Doolan isn’t afraid to speak her mind about President Donald Trump either — unlike Gov. Scott Walker, who refused to condemn the president after surprising comments involving white supremacists and neo-Nazis, describing some of them as "fine people."

On Trump, Doolan says, “How hard was it for Trump to form the sentence, ‘Nazis and bigotry are bad?’”

And on Walker being soft on Trump, she adds, “I think Wisconsin needs a leader that isn’t afraid to stand up to a President that is uncomfortable with protecting America from a White Supremacy movement. Maybe a plucky, small-town mom is just what we need?”

It could be just what this state requires.

Doolan is facing huge obstacles — as a newcomer to statewide elections, she will have just a year to make a name for herself, to travel across the state, and raise funds for her candidacy. Still, she’s running a campaign to become Wisconsin’s next governor as a citizen who saw that there are a lot of things wrong that need correcting.

You can't help but to feel inspired by that kind of sentiment.

Sunday, August 20, 2017

Scott Walker Refuses To Condemn Trump — 'Bold Leadership,' Indeed!

Walker's past comments show a willingness to take the low road against political adversaries, cowardice to condemn allies when necessary

Gov. Scott Walker, who briefly ran against Donald Trump during the 2016 Republican primary, is taking a weak stand against the comments made by the president regarding violent white supremacists in Charlottesville, Virginia.

Trump suggested that “many sides” were to blame for the violence that occurred in Charlottesville. Several examples serve to demonstrate that is not the case — in one instance, an African American was beaten by several white supremacists with pipes.

In the most notable example, Heather Heyer, a 32-year-old woman who was protesting the presence of white nationalist in Charlottesville, was killed by a supremacist who purposefully drove his vehicle into her and more than a dozen others.

Walker spoke out against the bigotry, but stopped short of being critical of the president’s reactions.

“My comment on this is I denounce the bigotry and hatred and I’ll let the president and his team speak for him,” he said last week.

That’s a cop-out that shouldn’t be seen as acceptable to the people of this state.

In fact, a poll out today shows that most Wisconsinites don’t approve of Trump’s conduct in office. Only 34 percent give him passing marks, while 56 percent say they disapprove of his time as president so far.

With numbers like those, Walker should be less afraid of speaking against the president. But again, Walker shows a preference for keeping his thoughts to himself when it could hurt someone in his own party.

Martin Luther King Jr. once said, “there comes a time when silence is betrayal.” In the case of Walker’s silence on Donald Trump, that time is now. Walker is betraying his constituents by refusing to say anything, critical or even supportive, of the president’s words.
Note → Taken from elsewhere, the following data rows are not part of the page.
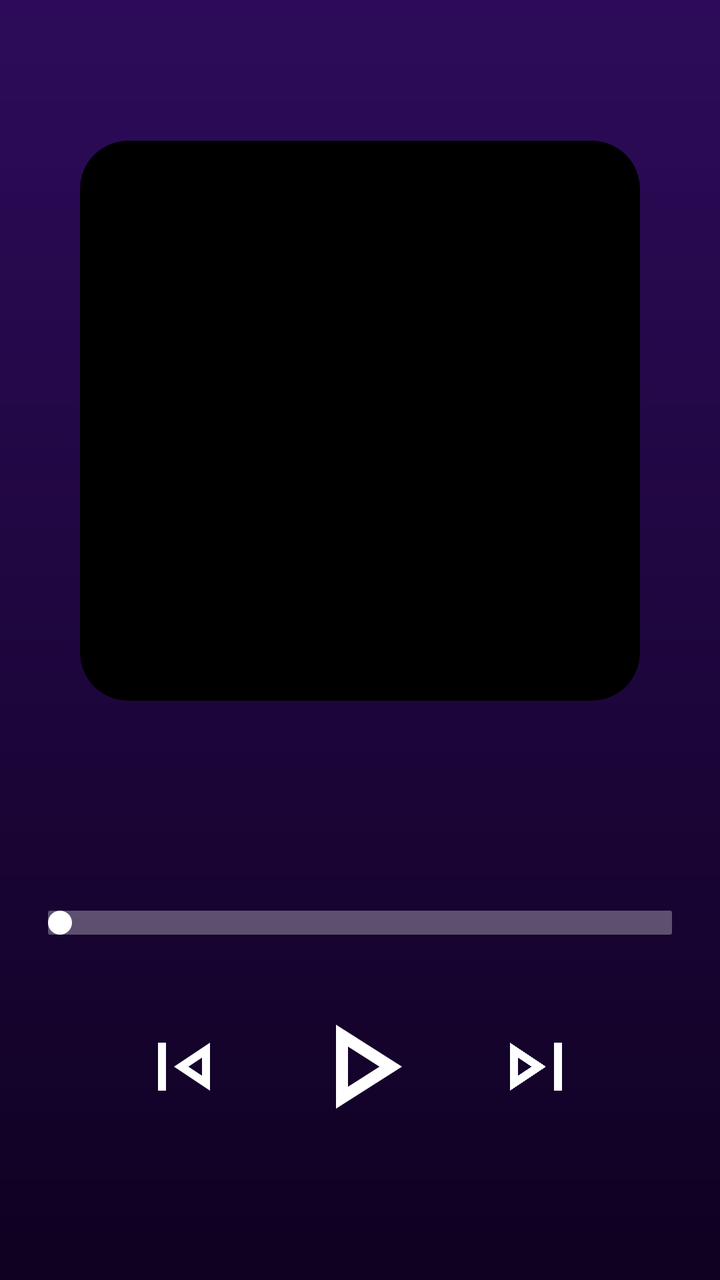
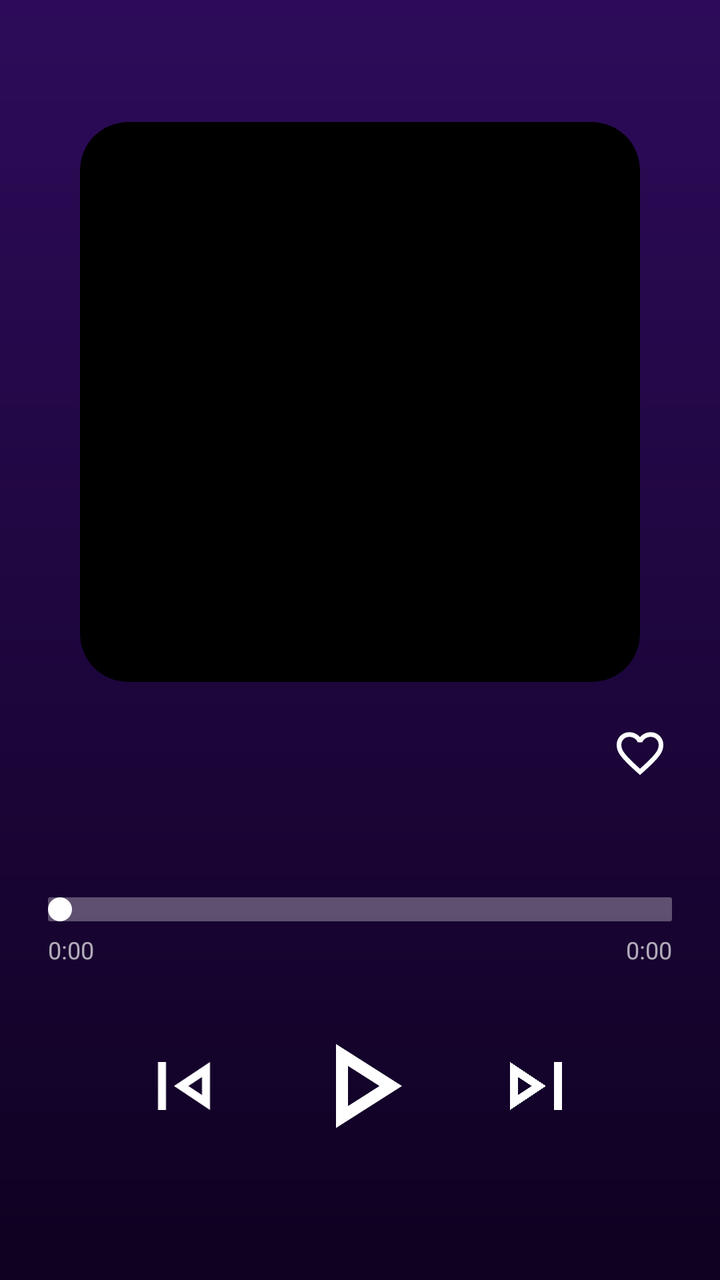

The first picture is an Android layout as it rendered before a commit; the second is the same layout after the commit. The layout source and the unified diff follow.
<!-- AndroidManifest.xml: application theme Theme.Tuneify_Final_Project -->
<!-- res/layout/activity_full_player.xml -->
<?xml version="1.0" encoding="utf-8"?>
<FrameLayout
    xmlns:android="http://schemas.android.com/apk/res/android"
    xmlns:app="http://schemas.android.com/apk/res-auto"
    android:layout_width="match_parent"
    android:layout_height="match_parent"
    android:background="@drawable/bg_main_gradient">

    
    <LinearLayout
        android:id="@+id/player_container"
        android:layout_width="match_parent"
        android:layout_height="match_parent"
        android:orientation="vertical"
        android:gravity="center"
        android:padding="24dp">

        
        <ImageView
            android:id="@+id/iv_full_cover"
            android:layout_width="280dp"
            android:layout_height="280dp"
            android:scaleType="centerCrop"
            android:background="@drawable/rounded_cover"
            android:clipToOutline="true" />

        
        <TextView
            android:id="@+id/tv_full_title"
            android:layout_width="match_parent"
            android:layout_height="wrap_content"
            android:textColor="#FFFFFF"
            android:textSize="22sp"
            android:textStyle="bold"
            android:gravity="center"
            android:layout_marginTop="20dp" />

        
        <TextView
            android:id="@+id/tv_full_artist"
            android:layout_width="match_parent"
            android:layout_height="wrap_content"
            android:textColor="#BBBBBB"
            android:textSize="16sp"
            android:gravity="center"
            android:layout_marginTop="4dp" />

        
        <SeekBar
            android:id="@+id/seek_bar"
            android:layout_width="match_parent"
            android:layout_height="wrap_content"
            android:layout_marginTop="30dp"

            android:progressDrawable="@drawable/seekbar_progress"
            android:thumb="@drawable/seekbar_thumb"

            android:splitTrack="false"
            android:paddingStart="0dp"
            android:paddingEnd="0dp"
            android:thumbOffset="0dp"
            android:max="100" />

        
        <LinearLayout
            android:layout_width="match_parent"
            android:layout_height="wrap_content"
            android:gravity="center"
            android:layout_marginTop="30dp">

            <ImageView
                android:id="@+id/btn_prev"
                android:layout_width="48dp"
                android:layout_height="48dp"
                android:src="@drawable/prev_icon"
                app:tint="#FFFFFF" />

            <ImageView
                android:id="@+id/btn_full_play"
                android:layout_width="72dp"
                android:layout_height="72dp"
                android:layout_marginHorizontal="28dp"
                android:src="@drawable/play_icon"
                app:tint="#FFFFFF" />

            <ImageView
                android:id="@+id/btn_next"
                android:layout_width="48dp"
                android:layout_height="48dp"
                android:src="@drawable/next_icon"
                app:tint="#FFFFFF" />
        </LinearLayout>

    </LinearLayout>

</FrameLayout>
<!-- resources referenced by this layout -->
<resources>
  <!-- drawable bg_main_gradient (drawable) -->
  <?xml version="1.0" encoding="utf-8"?>
  <shape xmlns:android="http://schemas.android.com/apk/res/android"
      android:shape="rectangle">
      <gradient
          android:startColor="#2D0B5A"
          android:endColor="#0F0121"
          android:angle="270" />
  </shape>
  <!-- drawable next_icon (drawable) -->
  <vector xmlns:android="http://schemas.android.com/apk/res/android"
      android:width="24dp"
      android:height="24dp"
      android:viewportWidth="960"
      android:viewportHeight="960">
    <path
        android:pathData="M660,720v-480h80v480h-80ZM220,720v-480l360,240 -360,240ZM300,480ZM300,570 L436,480 300,390v180Z"
        android:fillColor="#e3e3e3"/>
  </vector>
  <!-- drawable play_icon (drawable) -->
  <vector xmlns:android="http://schemas.android.com/apk/res/android"
      android:width="24dp"
      android:height="24dp"
      android:viewportWidth="960"
      android:viewportHeight="960">
    <path
        android:pathData="M320,760v-560l440,280 -440,280ZM400,480ZM400,614 L610,480 400,346v268Z"
        android:fillColor="#e3e3e3"/>
  </vector>
  <!-- drawable prev_icon (drawable) -->
  <vector xmlns:android="http://schemas.android.com/apk/res/android"
      android:width="24dp"
      android:height="24dp"
      android:viewportWidth="960"
      android:viewportHeight="960">
    <path
        android:pathData="M220,720v-480h80v480h-80ZM740,720L380,480l360,-240v480ZM660,480ZM660,570v-180l-136,90 136,90Z"
        android:fillColor="#e3e3e3"/>
  </vector>
  <!-- drawable rounded_cover (drawable) -->
  <shape xmlns:android="http://schemas.android.com/apk/res/android">
      <corners android:radius="24dp"/>
      <solid android:color="#000000"/>
  </shape>
  <!-- drawable seekbar_progress (drawable) -->
  <layer-list xmlns:android="http://schemas.android.com/apk/res/android">
      <item android:id="@android:id/background">
          <shape android:shape="rectangle">
              <size android:height="2dp" /> <solid android:color="#4DFFFFFF" /> <corners android:radius="1dp" />
          </shape>
      </item>
  
      <item android:id="@android:id/progress">
          <clip>
              <shape android:shape="rectangle">
                  <size android:height="2dp" />
                  <solid android:color="#FFFFFF" />
                  <corners android:radius="1dp" />
              </shape>
          </clip>
      </item>
  </layer-list>
  <!-- drawable seekbar_thumb (drawable) -->
  <shape xmlns:android="http://schemas.android.com/apk/res/android"
      android:shape="oval">
      <solid android:color="#FFFFFF" />
      <size
          android:width="12dp"
          android:height="12dp" />
  </shape>
  <style name="Theme.Tuneify_Final_Project" parent="Base.Theme.Tuneify_Final_Project" />
  <style name="Base.Theme.Tuneify_Final_Project" parent="Theme.Material3.DayNight.NoActionBar">
          
          
      </style>
</resources>

<!-- the commit's change to res/layout/activity_full_player.xml (unified diff, before → after) -->
@@ -6,7 +6,6 @@
     android:layout_height="match_parent"
     android:background="@drawable/bg_main_gradient">
 
-    
     <LinearLayout
         android:id="@+id/player_container"
         android:layout_width="match_parent"
@@ -25,15 +24,35 @@
             android:clipToOutline="true" />
 
         
-        <TextView
-            android:id="@+id/tv_full_title"
+        <RelativeLayout
             android:layout_width="match_parent"
             android:layout_height="wrap_content"
-            android:textColor="#FFFFFF"
-            android:textSize="22sp"
-            android:textStyle="bold"
-            android:gravity="center"
-            android:layout_marginTop="20dp" />
+            android:layout_marginTop="20dp">
+
+            <TextView
+                android:id="@+id/tv_full_title"
+                android:layout_width="match_parent"
+                android:layout_height="wrap_content"
+                android:layout_toStartOf="@id/btn_like"
+                android:layout_centerVertical="true"
+                android:textColor="#FFFFFF"
+                android:textSize="22sp"
+                android:textStyle="bold"
+                android:maxLines="1"
+                android:ellipsize="end"/>
+
+            
+            <ImageView
+                android:id="@+id/btn_like"
+                android:layout_width="32dp"
+                android:layout_height="32dp"
+                android:layout_alignParentEnd="true"
+                android:layout_centerVertical="true"
+                android:src="@drawable/ic_heart_outline"
+                android:padding="2dp"
+                app:tint="#FFFFFF" />
+
+        </RelativeLayout>
 
         
         <TextView
@@ -42,7 +61,6 @@
             android:layout_height="wrap_content"
             android:textColor="#BBBBBB"
             android:textSize="16sp"
-            android:gravity="center"
             android:layout_marginTop="4dp" />
 
         
@@ -51,10 +69,8 @@
             android:layout_width="match_parent"
             android:layout_height="wrap_content"
             android:layout_marginTop="30dp"
-
             android:progressDrawable="@drawable/seekbar_progress"
             android:thumb="@drawable/seekbar_thumb"
-
             android:splitTrack="false"
             android:paddingStart="0dp"
             android:paddingEnd="0dp"
@@ -62,11 +78,37 @@
             android:max="100" />
 
         
+        <RelativeLayout
+            android:layout_width="match_parent"
+            android:layout_height="wrap_content"
+            android:layout_marginTop="6dp">
+
+            <TextView
+                android:id="@+id/tv_elapsed"
+                android:layout_width="wrap_content"
+                android:layout_height="wrap_content"
+                android:layout_alignParentStart="true"
+                android:text="0:00"
+                android:textColor="#AAFFFFFF"
+                android:textSize="12sp"/>
+
+            <TextView
+                android:id="@+id/tv_duration"
+                android:layout_width="wrap_content"
+                android:layout_height="wrap_content"
+                android:layout_alignParentEnd="true"
+                android:text="0:00"
+                android:textColor="#AAFFFFFF"
+                android:textSize="12sp"/>
+
+        </RelativeLayout>
+
+        
         <LinearLayout
             android:layout_width="match_parent"
             android:layout_height="wrap_content"
             android:gravity="center"
-            android:layout_marginTop="30dp">
+            android:layout_marginTop="24dp">
 
             <ImageView
                 android:id="@+id/btn_prev"
@@ -89,6 +131,7 @@
                 android:layout_height="48dp"
                 android:src="@drawable/next_icon"
                 app:tint="#FFFFFF" />
+
         </LinearLayout>
 
     </LinearLayout>
<!-- resource entries referenced after the edit -->
@@ -9,6 +9,16 @@
           android:endColor="#0F0121"
           android:angle="270" />
   </shape>
+  <!-- drawable ic_heart_outline (drawable) -->
+  <vector xmlns:android="http://schemas.android.com/apk/res/android"
+      android:width="24dp"
+      android:height="24dp"
+      android:viewportWidth="960"
+      android:viewportHeight="960">
+    <path
+        android:pathData="m480,840 l-58,-52q-101,-91 -167,-157T150,512.5Q111,460 95.5,416T80,326q0,-94 63,-157t157,-63q52,0 99,22t81,62q34,-40 81,-62t99,-22q94,0 157,63t63,157q0,46 -15.5,90T810,512.5Q771,565 705,631T538,788l-58,52ZM480,732q96,-86 158,-147.5t98,-107q36,-45.5 50,-81t14,-70.5q0,-60 -40,-100t-100,-40q-47,0 -87,26.5T518,280h-76q-15,-41 -55,-67.5T300,186q-60,0 -100,40t-40,100q0,35 14,70.5t50,81q36,45.5 98,107T480,732ZM480,459Z"
+        android:fillColor="#e3e3e3"/>
+  </vector>
   <!-- drawable next_icon (drawable) -->
   <vector xmlns:android="http://schemas.android.com/apk/res/android"
       android:width="24dp"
Indeed, his silence on Trump is even more pronounced when you take into consideration how much he criticized the president before him, Barack Obama. One instance sticks out to me in particular — when Walker suggested that he didn’t know if Obama loved America or not.

“You should ask the president [at the time, Barack Obama] what he thinks about America,” Walker said in 2015. “I’ve never asked him so I don’t know.”

Walker's comments came in response to Rudy Giuliani suggesting at that time that Obama didn't love the country. Walker refused to denounce Giuliani's comments, instead deferring by saying we should ask Obama personally — again, a cop-out that shows he puts his party before country on questions like these.

Walker proved that he was willing to take the low road when he made those comments about Obama. And this past week Walker proved that he’s willing to take the cowardly way out of condemning a president worthy of criticism, solely because Trump happens to be part of the same political party as he is.

That’s hardly bold leadership that Walker frequently claims he possesses.